**Task to carry out**: Go through the entries below and copy each line that holds the word "titulo".

Saved entries
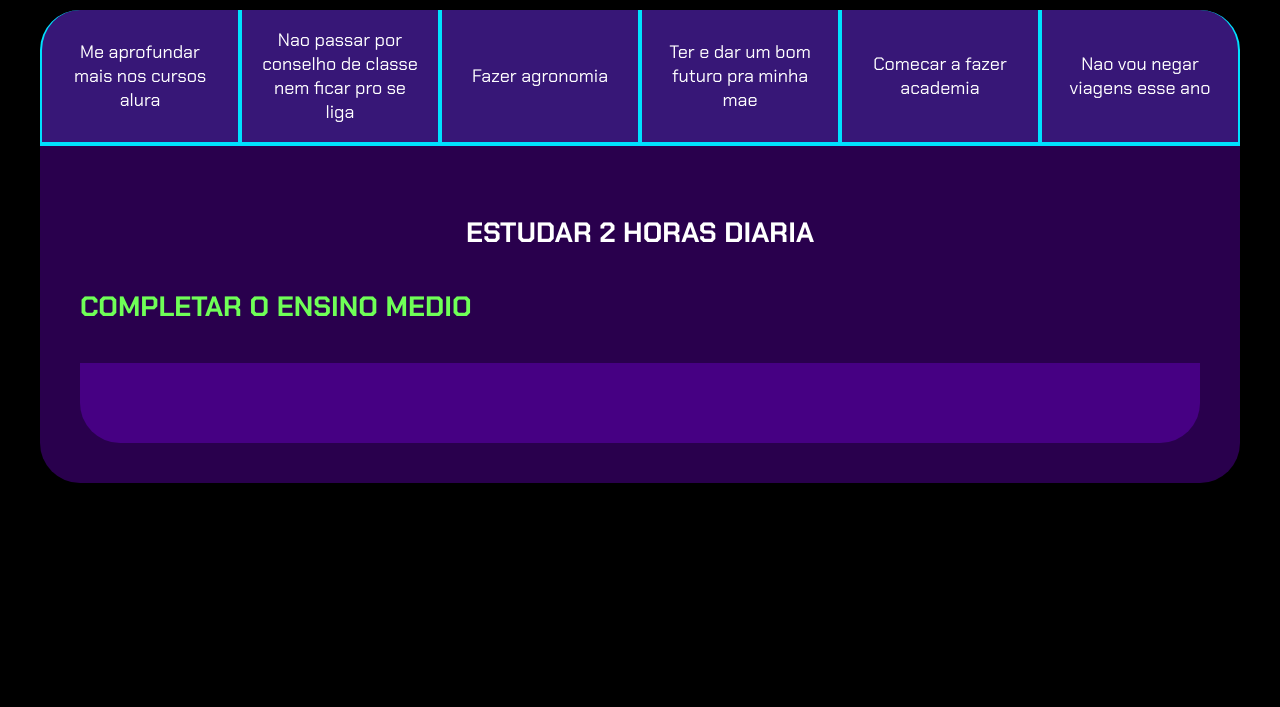
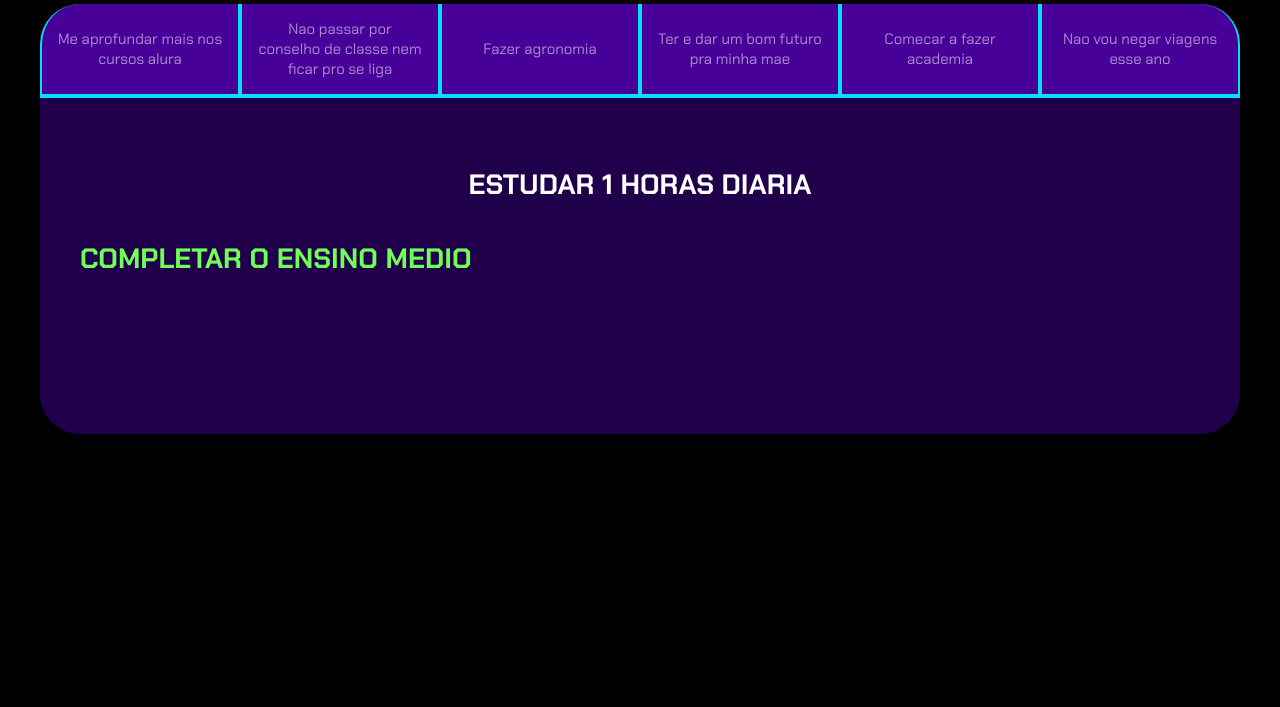
Before and after one commit to jaguarisco/caf--gelado, a plain HTML site: page gustavo3a/index.html in a window 1280 px wide. Shown: the part 93-800 px from the top of the page. Drawn offline with Linux system fonts and the light colour scheme.

Commit message:
atualizando minha pagina

```diff
--- a/gustavo3a/index.html
+++ b/gustavo3a/index.html
@@ -22,7 +22,7 @@
     </div>
   <div class="abas-textos">
     <div class="aba-conteudo.ativo">
-      <h3 class="aba-conteudo-titulo-principal">Estudar 2 horas diaria</h3>
+      <h3 class="aba-conteudo-titulo-principal">Estudar 1 horas diaria</h3>
       <h4 class="aba-conteudo-titulo-secundario">Completar o ensino medio</h4>
   </div>
   <div class="abas-textos ativos">
--- a/gustavo3a/main.js
+++ b/gustavo3a/main.js
@@ -15,7 +15,37 @@ for (let i = 0; i < botoes.length; i++) {
 }
 
 const contadores = document.querySelectorAll(".contador");
-const tempoObjetivo1 = new Date("2024-12-31T00:00:00");
-let tempoAtual = new Date();
+const tempoObjetivo1 = new Date("2024-07-26T00:00:00");
+const tempoObjetivo2 = new Date("2024-08-27T00:00:00");
+const tempoObjetivo3 = new Date("2024-09-28T00:00:00");
+const tempoObjetivo4 = new Date("2024-10-29T00:00:00");
+const tempoObjetivo5 = new Date("2024-11-30T00:00:00");
+const tempoObjetivo6 = new Date("2024-12-31T00:00:00");
 
-contadores[0].textContent = tempoObjetivo1 - tempoAtual;
+
+contadores[0].textContent = calculaTempo(tempoObjetivo1);
+
+function calculaTempo(tempoObjetivo) {
+    let tempoAtual = new Date();
+    let tempoFinal = tempoObjetivo - tempoAtual;
+    let segundos = Math.floor(tempoFinal / 1000);
+    let minutos = Math.floor(segundos / 60);
+    let horas = Math.floor(minutos / 60);
+    let dias = Math.floor(horas / 24);
+
+    segundos %= 60;
+    minutos %= 60;
+    horas %= 24;
+
+ return dias + " dias " + horas + " horas " + minutos + " minutos " + segundos + " segundos";
+}
+
+function atualizaCronometro(){
+    for(let i=0; i<contadores.length;i++){
+        contadores[i].textContent = calculaTempo(tempos[i]);
+    }
+}
+
+function comecaCronometro(){}
+atualizaCronometro();
+setInterval(atualizaCronometro,1000);
--- a/gustavo3a/style.css
+++ b/gustavo3a/style.css
@@ -6,7 +6,7 @@
     --branco: #FFFFFF;
     --botao-ativo: #00e1ff;
     --botao-inativo: rgba(111, 47, 238, 0.5);
-    --texto-fundo: rgba(136, 0, 255, 0.3);
+    --texto-fundo: rgb(32, 0, 74);
 }
 
 body {
@@ -29,7 +29,7 @@ body {
 .titulo-principal {
     text-align: left;
     width: 100%;
-    font-size: 32px;
+    font-size: 30px;
 }
 
 .titulo-principal span {
@@ -39,14 +39,14 @@ body {
 
 .botao {
     font-family: 'Chakra Petch', sans-serif;
-    background-color: var(--botao-inativo);
-    color: var(--branco);
+    background-color: rgb(71, 0, 152);
+    color: #ffffff8d;
     display: flex;
     justify-content: center;
     padding: 1em;
-    font-size: 18px;
+    font-size: 15px;
     align-items: center;
-    width: 100%;
+    width: 65%;
     border-bottom: 4px solid var(--botao-ativo);
     border-left: 2px solid var(--botao-ativo);
     border-right: 2px solid var(--botao-ativo);
@@ -90,6 +90,11 @@ body {
     text-transform: uppercase;
 }
 
+.contador{
+    font-size: 20px;
+    text-align: center;
+}
+
 @media screen and (min-width: 768px) {
     .botoes {
         display: flex;
```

**Result of this task**:
-      <h3 class="aba-conteudo-titulo-principal">Estudar 2 horas diaria</h3>
+      <h3 class="aba-conteudo-titulo-principal">Estudar 1 horas diaria</h3>
       <h4 class="aba-conteudo-titulo-secundario">Completar o ensino medio</h4>
 .titulo-principal {
 .titulo-principal span {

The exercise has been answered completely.